Web page edit records
------------

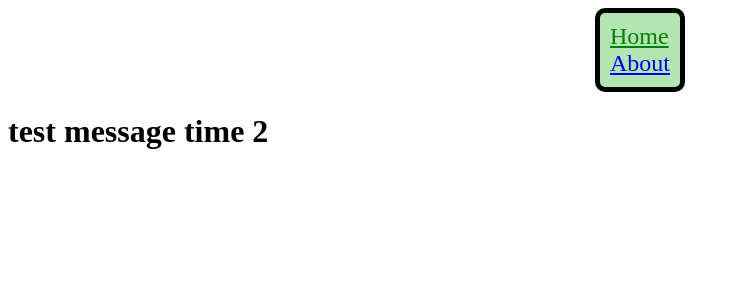
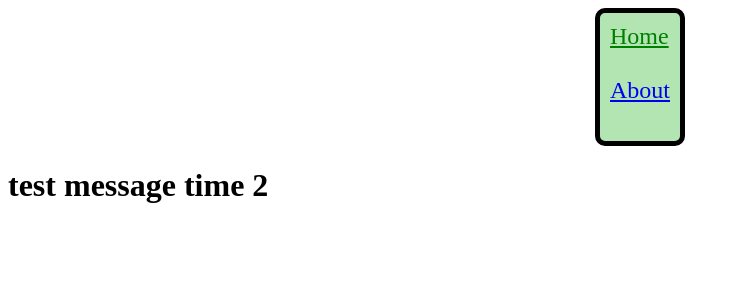
Before and after one commit to MochiHimochi/mochihimochi.github.io, a Jekyll site: the page built from index.html, in a window 1280 px wide. Shown: the top 300 px of the page, without its empty margins (0-738 px from the left). Built offline with Jekyll 4.4.1, drawn with Linux system fonts in a browser that asks for light colours.

Commit message:
Update navigation.html

```diff
--- a/_includes/navigation.html
+++ b/_includes/navigation.html
@@ -1,6 +1,6 @@
 <nav class=nav>
     {% for item in site.data.navigation %}
-        <a href="{{ item.link }}" {% if page.url == item.link %}class="current"{% endif %}>{{ item.name }}</a>
-        {% if forloop.rindex > 0 %}  <br>{% endif %}
+        <a href="{{ item.link }}" class=" navlink{% if page.url == item.link %} current{% endif %}">{{ item.name }}</a>
+        {% if forloop.rindex > 0 %}<br><br>{% endif %}
     {% endfor %}
 </nav>
```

------------

Exercise goal —
Wherever the word "item" turns up in the records, copy out the line it is on.

Answer to this exercise —
     {% for item in site.data.navigation %}
-        <a href="{{ item.link }}" {% if page.url == item.link %}class="current"{% endif %}>{{ item.name }}</a>
+        <a href="{{ item.link }}" class=" navlink{% if page.url == item.link %} current{% endif %}">{{ item.name }}</a>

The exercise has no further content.